Last Modified: Tuesday, December 11, 2012 4:45 PM
NEW ORLEANS (AP) — Louisiana's state-licensed casinos took in $192.9 million from gamblers in November, up from October's total of nearly $185 million, and a strong improvement from the $175.3 million in November 2011, according to figures released by state police Tuesday.
Gamblers lost $28.5 million at the only state-licensed land casino, Harrah's in New Orleans. That was up a bit from $28.4 million in October. It was a 36 percent improvement over the $21 million the casino won in November 2011.
The state's 13 riverboat casinos took in a total of just under $132.7 million in November, up from $126 million in October and $124.6 million in November 2011.
The slot casinos at the state's four horse race tracks — Delta Downs at Vinton, Harrah's Louisiana Downs at Bossier City, Evangeline Downs in St. Landry Parish and The Fair Grounds in New Orleans — collected $31.7 million in November, up from $30.4 million in October and $29.7 million for November of last year.
The Baton Rouge market, where the L'Auberge casino opened in September to become the third riverboat in the area, saw the biggest jump in gambling income over last year's November total. The three boats took in $23 million this past November, compared to $22.7 million last month and only $14 million when two boats operated there in November 2011. The success of L'Auberge — it was the leader in the market with $11 million in winnings last month — was coming at least in part at the expense of the other two. The Belle of Baton Rouge was down 3.7 percent from the November 2011 figure; the Hollywood Baton Rouge, down more than 26 percent.

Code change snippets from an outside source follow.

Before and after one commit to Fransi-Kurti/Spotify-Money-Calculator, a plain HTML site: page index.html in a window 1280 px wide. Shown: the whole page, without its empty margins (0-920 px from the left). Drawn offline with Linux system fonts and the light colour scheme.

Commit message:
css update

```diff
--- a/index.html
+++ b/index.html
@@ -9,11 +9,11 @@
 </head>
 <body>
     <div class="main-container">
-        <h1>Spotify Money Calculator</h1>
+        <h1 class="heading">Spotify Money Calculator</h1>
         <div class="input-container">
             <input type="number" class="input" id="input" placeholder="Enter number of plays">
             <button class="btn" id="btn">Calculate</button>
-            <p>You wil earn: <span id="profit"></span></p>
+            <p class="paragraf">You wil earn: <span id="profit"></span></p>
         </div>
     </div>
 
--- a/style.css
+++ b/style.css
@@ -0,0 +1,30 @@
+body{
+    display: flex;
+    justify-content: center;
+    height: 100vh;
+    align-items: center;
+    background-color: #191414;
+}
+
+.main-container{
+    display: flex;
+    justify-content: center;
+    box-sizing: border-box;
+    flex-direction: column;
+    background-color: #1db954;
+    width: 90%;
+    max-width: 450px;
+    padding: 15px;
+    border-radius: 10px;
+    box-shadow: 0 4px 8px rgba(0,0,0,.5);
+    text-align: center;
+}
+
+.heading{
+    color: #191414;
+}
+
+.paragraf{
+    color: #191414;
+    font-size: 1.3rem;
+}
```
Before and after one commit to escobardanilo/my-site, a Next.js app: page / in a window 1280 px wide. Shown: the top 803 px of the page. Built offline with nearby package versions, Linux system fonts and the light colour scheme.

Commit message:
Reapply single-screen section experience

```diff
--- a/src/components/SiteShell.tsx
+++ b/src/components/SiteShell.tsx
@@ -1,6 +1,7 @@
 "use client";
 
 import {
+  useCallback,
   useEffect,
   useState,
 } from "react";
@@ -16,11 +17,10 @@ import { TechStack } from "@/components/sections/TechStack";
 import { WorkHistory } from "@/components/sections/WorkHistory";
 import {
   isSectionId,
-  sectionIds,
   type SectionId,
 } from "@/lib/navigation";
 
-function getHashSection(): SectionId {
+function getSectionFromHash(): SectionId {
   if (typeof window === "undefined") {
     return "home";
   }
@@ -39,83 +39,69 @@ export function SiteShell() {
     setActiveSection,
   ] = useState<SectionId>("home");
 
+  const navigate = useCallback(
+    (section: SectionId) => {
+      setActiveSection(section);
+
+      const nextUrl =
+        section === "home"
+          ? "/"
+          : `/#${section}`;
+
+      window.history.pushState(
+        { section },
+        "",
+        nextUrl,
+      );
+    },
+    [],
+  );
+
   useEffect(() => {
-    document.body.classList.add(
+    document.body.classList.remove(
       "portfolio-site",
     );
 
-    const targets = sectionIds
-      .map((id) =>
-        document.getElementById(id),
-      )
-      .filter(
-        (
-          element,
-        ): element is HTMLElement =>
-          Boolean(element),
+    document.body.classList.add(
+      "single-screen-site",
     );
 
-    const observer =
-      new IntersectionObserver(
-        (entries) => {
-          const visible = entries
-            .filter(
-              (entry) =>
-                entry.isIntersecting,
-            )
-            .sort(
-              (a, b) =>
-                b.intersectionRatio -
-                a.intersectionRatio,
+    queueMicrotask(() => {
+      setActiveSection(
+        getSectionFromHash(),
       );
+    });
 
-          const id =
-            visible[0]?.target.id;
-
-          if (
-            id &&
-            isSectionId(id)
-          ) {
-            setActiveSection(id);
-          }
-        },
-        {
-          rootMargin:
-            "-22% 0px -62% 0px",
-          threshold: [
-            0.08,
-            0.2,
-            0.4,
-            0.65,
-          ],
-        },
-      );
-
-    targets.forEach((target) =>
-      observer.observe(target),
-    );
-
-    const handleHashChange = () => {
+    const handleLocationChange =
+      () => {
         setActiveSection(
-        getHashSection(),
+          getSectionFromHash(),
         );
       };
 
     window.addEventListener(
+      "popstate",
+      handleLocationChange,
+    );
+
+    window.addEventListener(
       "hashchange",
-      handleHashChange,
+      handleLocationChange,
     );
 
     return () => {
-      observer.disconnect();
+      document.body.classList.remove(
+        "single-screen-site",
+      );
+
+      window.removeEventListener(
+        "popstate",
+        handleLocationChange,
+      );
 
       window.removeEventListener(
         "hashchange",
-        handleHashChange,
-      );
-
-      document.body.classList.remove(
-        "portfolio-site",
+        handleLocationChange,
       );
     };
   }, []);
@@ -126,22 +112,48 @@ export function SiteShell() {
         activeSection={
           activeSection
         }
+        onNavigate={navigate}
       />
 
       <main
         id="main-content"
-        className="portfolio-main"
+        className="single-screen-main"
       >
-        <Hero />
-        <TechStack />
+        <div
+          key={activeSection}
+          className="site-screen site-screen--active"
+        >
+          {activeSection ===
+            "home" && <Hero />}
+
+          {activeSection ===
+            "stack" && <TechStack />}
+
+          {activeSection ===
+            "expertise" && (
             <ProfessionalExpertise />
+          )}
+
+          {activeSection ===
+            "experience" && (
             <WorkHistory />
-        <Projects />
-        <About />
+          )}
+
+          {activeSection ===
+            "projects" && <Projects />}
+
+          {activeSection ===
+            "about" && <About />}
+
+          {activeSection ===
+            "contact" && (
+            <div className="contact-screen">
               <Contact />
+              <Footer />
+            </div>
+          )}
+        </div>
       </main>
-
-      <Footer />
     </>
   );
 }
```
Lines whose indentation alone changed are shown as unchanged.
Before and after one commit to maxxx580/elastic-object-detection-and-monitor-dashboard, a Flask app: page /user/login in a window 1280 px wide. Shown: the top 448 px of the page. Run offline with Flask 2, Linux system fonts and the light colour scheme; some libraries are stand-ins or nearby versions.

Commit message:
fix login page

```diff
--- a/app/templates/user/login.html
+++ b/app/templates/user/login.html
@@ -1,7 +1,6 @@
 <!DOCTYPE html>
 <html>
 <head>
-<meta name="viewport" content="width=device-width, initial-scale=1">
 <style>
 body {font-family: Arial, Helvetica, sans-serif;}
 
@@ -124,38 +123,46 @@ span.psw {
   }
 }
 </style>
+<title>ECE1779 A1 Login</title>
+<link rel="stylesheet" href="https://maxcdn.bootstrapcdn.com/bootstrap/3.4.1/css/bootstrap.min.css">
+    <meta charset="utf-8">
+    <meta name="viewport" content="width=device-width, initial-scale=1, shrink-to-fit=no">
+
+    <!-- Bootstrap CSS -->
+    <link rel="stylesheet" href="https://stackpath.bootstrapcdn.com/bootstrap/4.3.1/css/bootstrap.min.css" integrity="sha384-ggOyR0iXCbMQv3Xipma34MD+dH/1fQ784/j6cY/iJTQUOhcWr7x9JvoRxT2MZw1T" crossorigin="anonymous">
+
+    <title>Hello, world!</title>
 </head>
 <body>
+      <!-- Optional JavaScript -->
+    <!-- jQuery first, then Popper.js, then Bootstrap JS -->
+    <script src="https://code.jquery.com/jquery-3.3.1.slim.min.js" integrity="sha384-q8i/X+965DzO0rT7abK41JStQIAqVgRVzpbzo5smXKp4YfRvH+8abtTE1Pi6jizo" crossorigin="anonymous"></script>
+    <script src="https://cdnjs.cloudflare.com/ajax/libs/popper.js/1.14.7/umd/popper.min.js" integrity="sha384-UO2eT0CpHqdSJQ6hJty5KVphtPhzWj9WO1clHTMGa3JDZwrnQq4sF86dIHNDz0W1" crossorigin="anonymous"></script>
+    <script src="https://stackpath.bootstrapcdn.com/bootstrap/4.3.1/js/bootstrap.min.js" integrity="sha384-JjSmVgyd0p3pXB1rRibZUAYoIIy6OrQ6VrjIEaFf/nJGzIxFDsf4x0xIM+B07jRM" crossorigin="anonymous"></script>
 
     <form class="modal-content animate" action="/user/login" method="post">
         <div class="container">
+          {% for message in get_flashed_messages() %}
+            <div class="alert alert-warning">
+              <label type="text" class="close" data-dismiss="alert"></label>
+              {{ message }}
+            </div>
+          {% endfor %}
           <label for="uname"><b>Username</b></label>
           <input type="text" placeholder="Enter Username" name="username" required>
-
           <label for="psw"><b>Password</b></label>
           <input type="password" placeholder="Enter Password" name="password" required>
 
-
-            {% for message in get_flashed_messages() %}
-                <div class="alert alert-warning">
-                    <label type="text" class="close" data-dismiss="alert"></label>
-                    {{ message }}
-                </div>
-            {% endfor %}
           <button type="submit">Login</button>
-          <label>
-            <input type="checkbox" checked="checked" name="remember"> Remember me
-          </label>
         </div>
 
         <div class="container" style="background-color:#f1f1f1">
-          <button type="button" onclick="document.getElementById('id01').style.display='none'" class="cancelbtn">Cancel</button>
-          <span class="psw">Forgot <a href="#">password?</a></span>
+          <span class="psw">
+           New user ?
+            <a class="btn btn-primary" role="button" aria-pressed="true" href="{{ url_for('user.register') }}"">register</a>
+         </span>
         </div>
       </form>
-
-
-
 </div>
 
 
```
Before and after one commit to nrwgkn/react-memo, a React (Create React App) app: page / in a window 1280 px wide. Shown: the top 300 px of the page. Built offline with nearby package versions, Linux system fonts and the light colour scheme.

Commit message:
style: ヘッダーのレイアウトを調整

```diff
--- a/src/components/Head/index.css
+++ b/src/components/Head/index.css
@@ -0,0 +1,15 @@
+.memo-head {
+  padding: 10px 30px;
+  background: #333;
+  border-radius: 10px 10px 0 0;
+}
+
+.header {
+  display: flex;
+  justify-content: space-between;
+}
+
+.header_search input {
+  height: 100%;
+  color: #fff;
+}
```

The most robust riverboat casino market in the state was the five-boat Shreveport-Bossier area, where gamblers dropped nearly $51.4 million last month. It was followed by the Lake Charles market, where the two boats took in $35.3 million; the Baton Rouge market with $23 million and three New Orleans area riverboats with a combined $22.9 million.
The Louisiana State Police figures do not include Indian reservation casinos in Louisiana, which are not required to report their winnings to the public.